MATERIAL FOR THIS TASK:
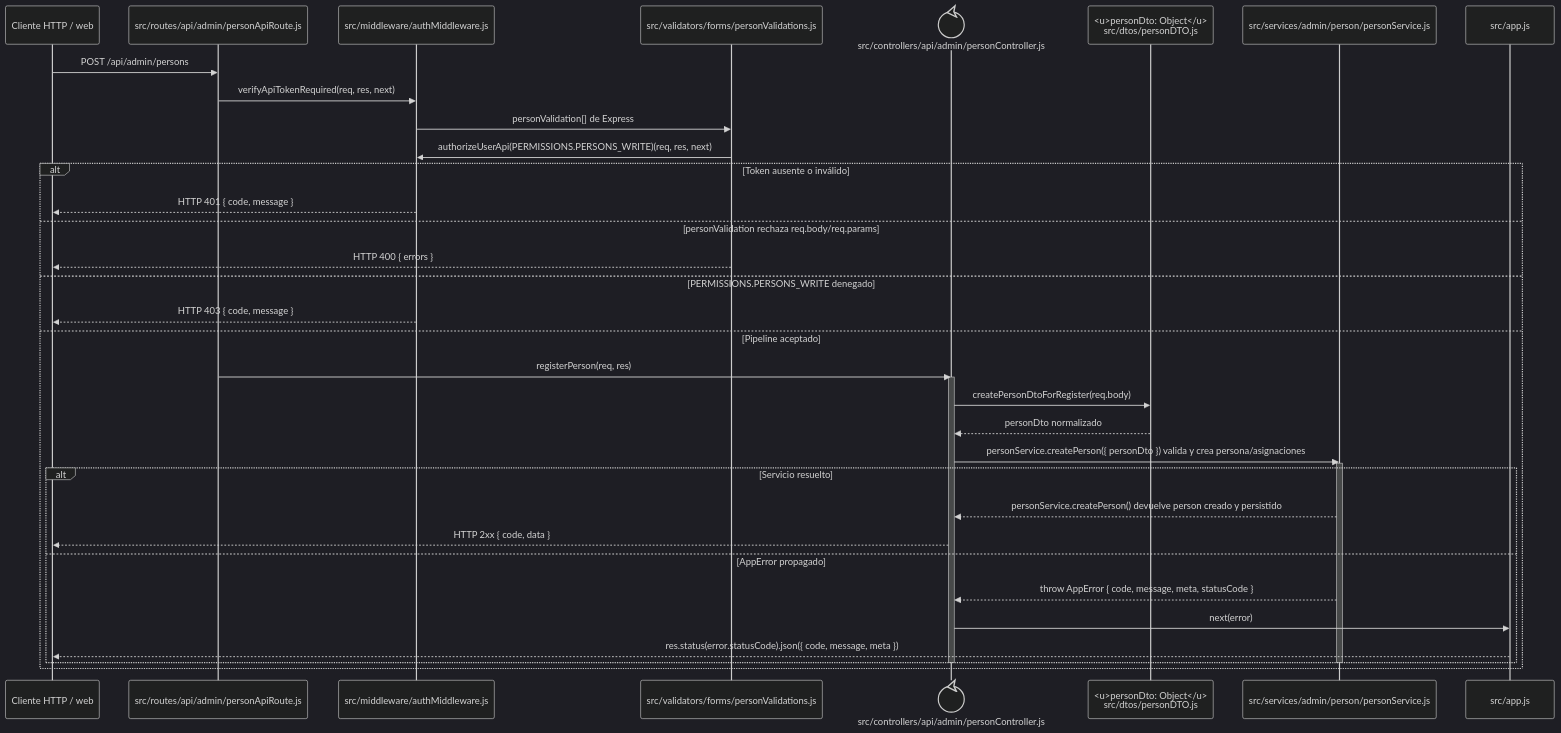
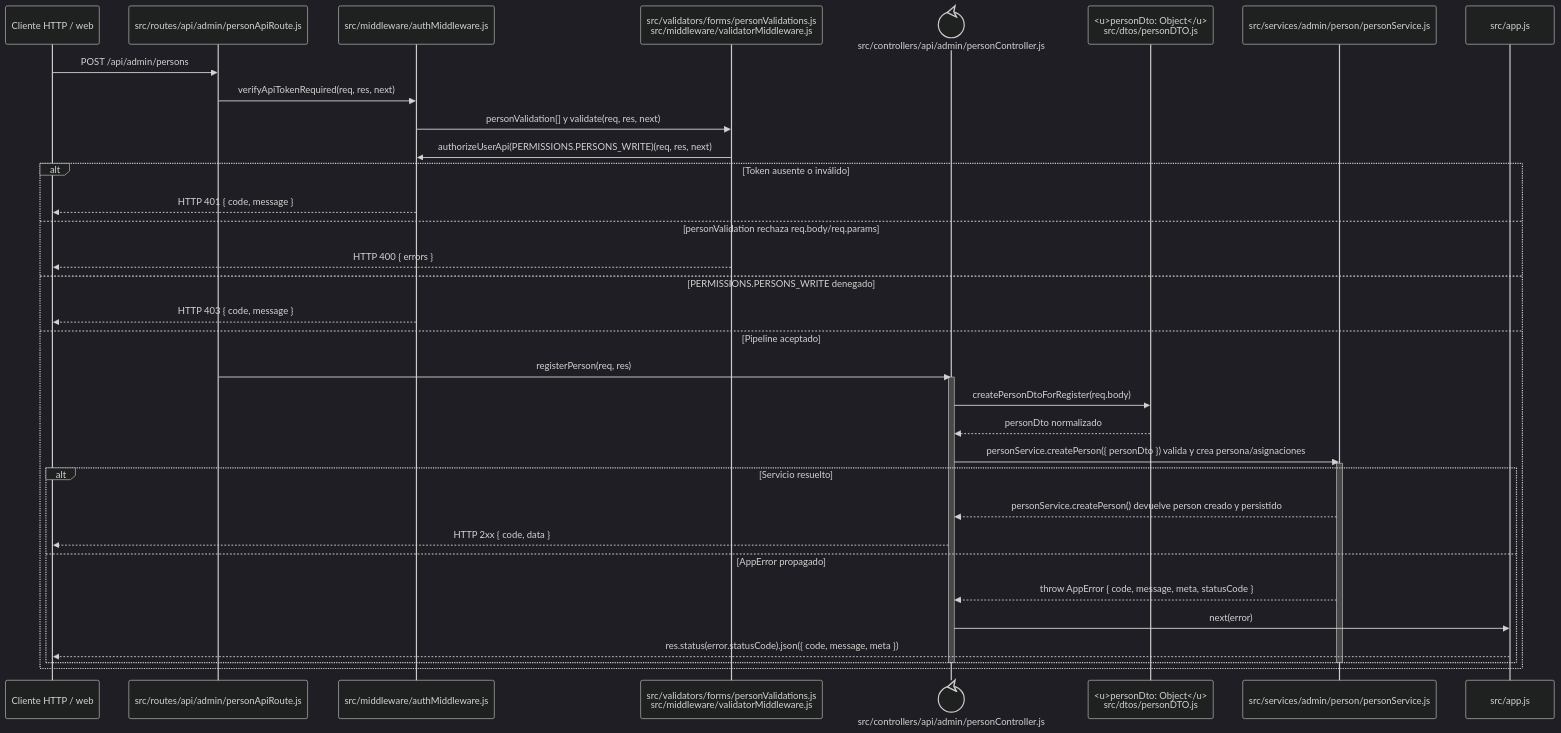
One commit to gpgsistemas01/nexus changed the diagram in docs/architecture/backend-code-sequences/identity-access/cu-ida-02.md. Above: the diagram before and after it, drawn with Mermaid (dark theme). The commit also changed 105 other files, not shown here.

````diff
--- a/docs/architecture/backend-code-sequences/identity-access/cu-ida-02.md
+++ b/docs/architecture/backend-code-sequences/identity-access/cu-ida-02.md
@@ -6,40 +6,40 @@
 ```mermaid
 sequenceDiagram
     participant Client as Cliente HTTP / web
     participant Route as src/routes/api/admin/personApiRoute.js
     participant Auth as src/middleware/authMiddleware.js
-    participant Validator as src/validators/forms/personValidations.js
+    participant Validator as src/validators/forms/personValidations.js<br/>src/middleware/validatorMiddleware.js
     participant Controller@{ "type": "control" } as src/controllers/api/admin/personController.js
     participant PersonDto as <u>personDto: Object</u><br/>src/dtos/personDTO.js
     participant Domain as src/services/admin/person/personService.js
     participant ErrorHandler as src/app.js
 
     Client->>Route: POST /api/admin/persons
     Route->>Auth: verifyApiTokenRequired(req, res, next)
-    Auth->>Validator: personValidation[] de Express
+    Auth->>Validator: personValidation[] y validate(req, res, next)
     Validator->>Auth: authorizeUserApi(PERMISSIONS.PERSONS_WRITE)(req, res, next)
     alt Token ausente o inválido
         Auth-->>Client: HTTP 401 { code, message }
     else personValidation rechaza req.body/req.params
         Validator-->>Client: HTTP 400 { errors }
     else PERMISSIONS.PERSONS_WRITE denegado
         Auth-->>Client: HTTP 403 { code, message }
     else Pipeline aceptado
         Route->>Controller: registerPerson(req, res)
         activate Controller
         Controller->>PersonDto: createPersonDtoForRegister(req.body)
         PersonDto-->>Controller: personDto normalizado
         Controller->>Domain: personService.createPerson({ personDto }) valida y crea persona/asignaciones
         activate Domain
         alt Servicio resuelto
             Domain-->>Controller: personService.createPerson() devuelve person creado y persistido
             Controller-->>Client: HTTP 2xx { code, data }
         else AppError propagado
             Domain-->>Controller: throw AppError { code, message, meta, statusCode }
             Controller->>ErrorHandler: next(error)
             ErrorHandler-->>Client: res.status(error.statusCode).json({ code, message, meta })
         end
         deactivate Domain
         deactivate Controller
     end
 ```
````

WORK TASK: Pictures aside, write out all of the records exactly.

ANSWER:
One commit to gpgsistemas01/nexus changed the diagram in docs/architecture/backend-code-sequences/identity-access/cu-ida-02.md. Above: the diagram before and after it, drawn with Mermaid (dark theme). The commit also changed 105 other files, not shown here.

````diff
--- a/docs/architecture/backend-code-sequences/identity-access/cu-ida-02.md
+++ b/docs/architecture/backend-code-sequences/identity-access/cu-ida-02.md
@@ -6,40 +6,40 @@
 ```mermaid
 sequenceDiagram
     participant Client as Cliente HTTP / web
     participant Route as src/routes/api/admin/personApiRoute.js
     participant Auth as src/middleware/authMiddleware.js
-    participant Validator as src/validators/forms/personValidations.js
+    participant Validator as src/validators/forms/personValidations.js<br/>src/middleware/validatorMiddleware.js
     participant Controller@{ "type": "control" } as src/controllers/api/admin/personController.js
     participant PersonDto as <u>personDto: Object</u><br/>src/dtos/personDTO.js
     participant Domain as src/services/admin/person/personService.js
     participant ErrorHandler as src/app.js
 
     Client->>Route: POST /api/admin/persons
     Route->>Auth: verifyApiTokenRequired(req, res, next)
-    Auth->>Validator: personValidation[] de Express
+    Auth->>Validator: personValidation[] y validate(req, res, next)
     Validator->>Auth: authorizeUserApi(PERMISSIONS.PERSONS_WRITE)(req, res, next)
     alt Token ausente o inválido
         Auth-->>Client: HTTP 401 { code, message }
     else personValidation rechaza req.body/req.params
         Validator-->>Client: HTTP 400 { errors }
     else PERMISSIONS.PERSONS_WRITE denegado
         Auth-->>Client: HTTP 403 { code, message }
     else Pipeline aceptado
         Route->>Controller: registerPerson(req, res)
         activate Controller
         Controller->>PersonDto: createPersonDtoForRegister(req.body)
         PersonDto-->>Controller: personDto normalizado
         Controller->>Domain: personService.createPerson({ personDto }) valida y crea persona/asignaciones
         activate Domain
         alt Servicio resuelto
             Domain-->>Controller: personService.createPerson() devuelve person creado y persistido
             Controller-->>Client: HTTP 2xx { code, data }
         else AppError propagado
             Domain-->>Controller: throw AppError { code, message, meta, statusCode }
             Controller->>ErrorHandler: next(error)
             ErrorHandler-->>Client: res.status(error.statusCode).json({ code, message, meta })
         end
         deactivate Domain
         deactivate Controller
     end
 ```
````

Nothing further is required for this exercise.